■ What you need to do
Among the entries below, find the lines that hold the word "context" and report them.

■ Records shown
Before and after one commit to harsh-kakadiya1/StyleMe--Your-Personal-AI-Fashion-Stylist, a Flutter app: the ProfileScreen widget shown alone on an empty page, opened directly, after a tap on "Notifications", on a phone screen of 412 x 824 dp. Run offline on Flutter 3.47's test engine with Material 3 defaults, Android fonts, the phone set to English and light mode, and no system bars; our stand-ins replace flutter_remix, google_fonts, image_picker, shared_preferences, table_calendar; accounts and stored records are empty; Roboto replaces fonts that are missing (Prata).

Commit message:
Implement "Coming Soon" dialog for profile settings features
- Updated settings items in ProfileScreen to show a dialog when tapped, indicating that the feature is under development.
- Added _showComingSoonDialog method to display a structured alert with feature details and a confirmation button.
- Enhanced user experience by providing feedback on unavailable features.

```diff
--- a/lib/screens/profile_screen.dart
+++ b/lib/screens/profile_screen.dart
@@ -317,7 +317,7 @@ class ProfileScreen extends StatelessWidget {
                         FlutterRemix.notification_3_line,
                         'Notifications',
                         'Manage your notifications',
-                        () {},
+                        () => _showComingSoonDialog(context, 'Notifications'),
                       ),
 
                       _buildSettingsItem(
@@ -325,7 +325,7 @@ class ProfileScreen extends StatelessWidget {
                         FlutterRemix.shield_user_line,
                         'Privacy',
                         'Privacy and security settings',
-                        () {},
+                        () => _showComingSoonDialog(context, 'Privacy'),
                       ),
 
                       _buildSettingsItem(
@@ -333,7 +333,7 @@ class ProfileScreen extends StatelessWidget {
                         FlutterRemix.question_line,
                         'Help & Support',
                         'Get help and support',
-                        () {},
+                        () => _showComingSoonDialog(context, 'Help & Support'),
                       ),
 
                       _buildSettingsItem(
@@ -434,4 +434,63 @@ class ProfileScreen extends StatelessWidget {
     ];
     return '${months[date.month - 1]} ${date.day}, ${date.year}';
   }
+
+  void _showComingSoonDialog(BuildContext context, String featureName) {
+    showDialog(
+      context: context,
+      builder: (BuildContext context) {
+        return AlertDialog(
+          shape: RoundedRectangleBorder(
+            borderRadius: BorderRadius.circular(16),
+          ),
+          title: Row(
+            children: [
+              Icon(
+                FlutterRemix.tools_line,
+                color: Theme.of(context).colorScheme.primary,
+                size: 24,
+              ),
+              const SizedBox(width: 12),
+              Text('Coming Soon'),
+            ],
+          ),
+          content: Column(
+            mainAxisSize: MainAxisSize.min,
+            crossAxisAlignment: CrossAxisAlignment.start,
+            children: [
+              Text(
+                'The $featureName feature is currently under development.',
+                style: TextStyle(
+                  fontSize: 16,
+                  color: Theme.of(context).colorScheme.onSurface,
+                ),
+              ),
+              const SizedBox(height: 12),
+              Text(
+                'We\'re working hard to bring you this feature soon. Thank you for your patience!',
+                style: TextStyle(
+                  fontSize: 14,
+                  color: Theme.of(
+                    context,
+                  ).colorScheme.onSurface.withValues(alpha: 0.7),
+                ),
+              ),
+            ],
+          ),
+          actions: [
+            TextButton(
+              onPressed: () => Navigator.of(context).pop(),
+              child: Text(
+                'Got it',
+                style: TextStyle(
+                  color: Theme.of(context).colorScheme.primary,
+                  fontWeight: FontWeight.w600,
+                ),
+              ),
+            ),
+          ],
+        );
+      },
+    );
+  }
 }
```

■ Your response
+                        () => _showComingSoonDialog(context, 'Notifications'),
+                        () => _showComingSoonDialog(context, 'Privacy'),
+                        () => _showComingSoonDialog(context, 'Help & Support'),
+  void _showComingSoonDialog(BuildContext context, String featureName) {
+      context: context,
+      builder: (BuildContext context) {
+                color: Theme.of(context).colorScheme.primary,
+                  color: Theme.of(context).colorScheme.onSurface,
+                    context,
+              onPressed: () => Navigator.of(context).pop(),
+                  color: Theme.of(context).colorScheme.primary,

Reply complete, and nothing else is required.